Likewise, the proliferation of regional separatist movements – in places like Catalonia and Wallonia – and militant Islamism in several European nations generate concerns about the long-term feasibility of the integrationist project championed by Brussels. Another factor that deserves to be taken into account is that, instead on continuing its quest to seek EU membership, Turkey decided to revive its imperial tradition by pursuing a Neo-Ottoman policy, both at home and abroad.
This combination has fueled uncertainty, structural imbalances and rising power struggles. In this context, Brexit – far from being a spontaneous or irrational event – makes sense from a geopolitical viewpoint. It is not illogical to increase the control of one’s own fate when external circumstances present formidable navigational challenges, even if that entails short-term disadvantages.
Nevertheless, now that the point of no return is about to be crossed, it is not clear how the process will play out. Right now, it looks like the best-case scenario would be an environment of competitive coexistence, under which the UK and the EU would become economic and financial rivals but close strategic partners. The materialization of this prospect would require the generation of a comprehensive agreement.
Yet, there is an incentive for the EU to ‘punish’ Britain – with both economic and political retaliatory measures – in order to prevent other members from defecting. This option is colloquially referred to as “hard Brexit.” Such course of action would trigger a strategic environment of renewed geopolitical tension. In terms of critical mass, the balance of power certainly favors the Franco-German axis but Britain is not exactly powerless.

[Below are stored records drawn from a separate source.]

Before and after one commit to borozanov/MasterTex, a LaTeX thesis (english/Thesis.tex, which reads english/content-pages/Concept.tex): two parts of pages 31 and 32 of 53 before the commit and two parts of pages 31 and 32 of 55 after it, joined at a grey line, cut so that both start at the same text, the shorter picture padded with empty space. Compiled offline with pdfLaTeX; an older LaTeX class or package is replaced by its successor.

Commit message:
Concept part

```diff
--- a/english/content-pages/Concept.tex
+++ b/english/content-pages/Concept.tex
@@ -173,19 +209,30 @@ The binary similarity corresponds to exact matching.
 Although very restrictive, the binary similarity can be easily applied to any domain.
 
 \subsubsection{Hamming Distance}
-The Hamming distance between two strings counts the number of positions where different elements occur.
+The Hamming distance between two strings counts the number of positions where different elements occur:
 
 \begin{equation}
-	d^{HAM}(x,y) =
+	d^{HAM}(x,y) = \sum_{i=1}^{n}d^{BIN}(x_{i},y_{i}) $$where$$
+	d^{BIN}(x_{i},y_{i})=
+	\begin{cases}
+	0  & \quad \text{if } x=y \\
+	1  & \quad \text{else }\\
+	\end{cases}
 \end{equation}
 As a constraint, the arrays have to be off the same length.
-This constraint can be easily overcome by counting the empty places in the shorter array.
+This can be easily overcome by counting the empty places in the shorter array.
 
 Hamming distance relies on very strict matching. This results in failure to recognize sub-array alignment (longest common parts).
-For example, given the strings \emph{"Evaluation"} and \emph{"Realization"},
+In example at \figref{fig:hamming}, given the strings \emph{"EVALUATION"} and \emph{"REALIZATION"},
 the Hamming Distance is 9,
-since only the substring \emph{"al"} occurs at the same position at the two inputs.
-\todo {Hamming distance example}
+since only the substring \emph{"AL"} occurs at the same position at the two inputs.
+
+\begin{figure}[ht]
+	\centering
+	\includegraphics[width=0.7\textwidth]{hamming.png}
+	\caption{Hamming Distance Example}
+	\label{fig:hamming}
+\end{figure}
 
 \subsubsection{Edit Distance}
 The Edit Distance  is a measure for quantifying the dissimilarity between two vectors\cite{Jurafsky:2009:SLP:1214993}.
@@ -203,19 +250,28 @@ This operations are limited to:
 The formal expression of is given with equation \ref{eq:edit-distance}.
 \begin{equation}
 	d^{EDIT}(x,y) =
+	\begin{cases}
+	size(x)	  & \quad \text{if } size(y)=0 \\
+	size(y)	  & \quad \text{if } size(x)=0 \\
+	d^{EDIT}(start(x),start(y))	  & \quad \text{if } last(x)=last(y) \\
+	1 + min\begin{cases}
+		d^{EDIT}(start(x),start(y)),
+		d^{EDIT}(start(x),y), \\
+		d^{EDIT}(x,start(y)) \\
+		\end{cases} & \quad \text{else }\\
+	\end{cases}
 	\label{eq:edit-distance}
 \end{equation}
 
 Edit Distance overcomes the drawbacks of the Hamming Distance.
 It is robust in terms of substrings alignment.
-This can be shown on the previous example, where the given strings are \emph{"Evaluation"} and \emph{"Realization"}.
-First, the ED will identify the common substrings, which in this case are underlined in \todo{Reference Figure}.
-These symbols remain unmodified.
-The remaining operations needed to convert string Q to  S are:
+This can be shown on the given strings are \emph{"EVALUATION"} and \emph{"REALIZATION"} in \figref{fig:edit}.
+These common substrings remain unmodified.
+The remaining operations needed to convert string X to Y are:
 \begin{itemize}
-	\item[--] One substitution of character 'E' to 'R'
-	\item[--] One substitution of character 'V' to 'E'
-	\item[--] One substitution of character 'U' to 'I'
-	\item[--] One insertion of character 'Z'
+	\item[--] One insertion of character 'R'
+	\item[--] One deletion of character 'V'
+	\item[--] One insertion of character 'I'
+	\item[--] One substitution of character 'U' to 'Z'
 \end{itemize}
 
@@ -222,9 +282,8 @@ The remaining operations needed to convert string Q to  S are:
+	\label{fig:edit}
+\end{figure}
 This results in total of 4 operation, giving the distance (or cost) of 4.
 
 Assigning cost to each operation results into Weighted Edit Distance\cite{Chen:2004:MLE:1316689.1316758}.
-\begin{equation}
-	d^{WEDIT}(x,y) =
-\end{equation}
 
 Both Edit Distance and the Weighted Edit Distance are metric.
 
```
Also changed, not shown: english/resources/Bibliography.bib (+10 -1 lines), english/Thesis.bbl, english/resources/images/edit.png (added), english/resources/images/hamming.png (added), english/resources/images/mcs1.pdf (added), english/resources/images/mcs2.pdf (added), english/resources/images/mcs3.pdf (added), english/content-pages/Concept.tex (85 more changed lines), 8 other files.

The UK has its own nuclear arsenal and a military-industrial complex that manufactures state-of-the-art weaponry (like the Tempest fighter aircraft). Moreover, it has a blue-water navy and the country’s GDP makes it the world’s fifth largest economy. Likewise, as a financial hub, London is ahead of Frankfurt when it comes to dynamism, prestige and international projection. Plus, British “soft power” is felt in fields like literature, sports, education, art, strategic thinking, business, science and journalism.
More importantly, Britain will have an opportunity to seek closer strategic, military, intelligence, diplomatic and economic ties to the Anglosphere – the United States, Canada, Australia and New Zealand – in order to establish some sort of counterweight. All of them share Britain’s maritime orientation and there are of course important cultural common denominators.

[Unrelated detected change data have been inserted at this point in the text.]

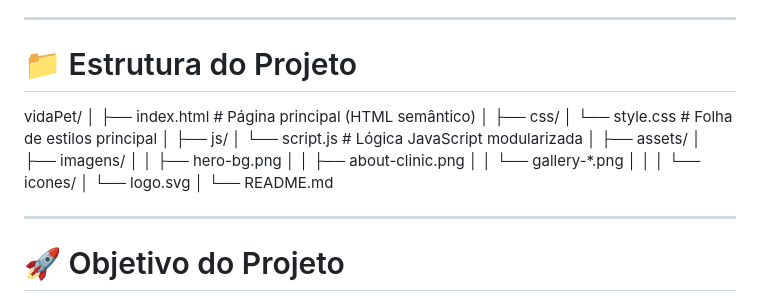
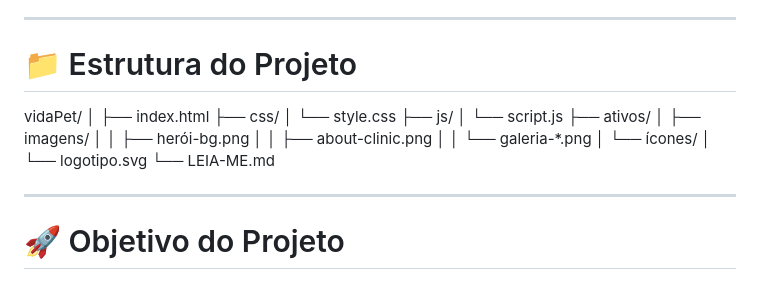
Before and after one commit to kkaua05/VidaPet, a Markdown page: README.md, the part around the change. Drawn GitHub-style.

```diff
--- a/README.md
+++ b/README.md
@@ -86,26 +86,22 @@ O site foi construído com foco em:
 
 # 📁 Estrutura do Projeto
 
+
 vidaPet/
 │
-├── index.html # Página principal (HTML semântico)
-│
+├── index.html
 ├── css/
-│ └── style.css # Folha de estilos principal
-│
+│   └── style.css
 ├── js/
-│ └── script.js # Lógica JavaScript modularizada
-│
-├── assets/
-│ ├── imagens/
-│ │ ├── hero-bg.png
-│ │ ├── about-clinic.png
-│ │ └── gallery-*.png
-│ │
-│ └── icones/
-│ └── logo.svg
-│
-└── README.md
+│   └── script.js
+├── ativos/
+│   ├── imagens/
+│   │   ├── herói-bg.png
+│   │   ├── about-clinic.png
+│   │   └── galeria-*.png
+│   └── ícones/
+│       └── logotipo.svg
+└── LEIA-ME.md
 
 
 ---
```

Furthermore, the British know what buttons need to be pushed to feed intra-State and inter-State European animosities. Actually, there are plenty of options available. After all, England has engaged France, Germany, Turkey and Russia as both allies and enemies (this is very reason why Britain is often portrayed as a perfidious power according to the viewpoints of several continental European countries). Another more heterodox approach involves tactical alliances with peripheral powers interested in curtailing Brussels’ combined might.
Despite their seemingly contradictory nature, British membership in the EU and Brexit can be interpreted as two sides of the same coin. In the grand scheme of things – in terms of high strategy – they both belong to a coherent continuum. Centuries ago, Lord Palmerson argued that “nations have no permanent friends or allies, they only have permanent interests.” Such axiom is still valid to explain Britain’s position vis-à-vis continental Europe before, during and after Brexit. In other words, there is nothing new under the sun.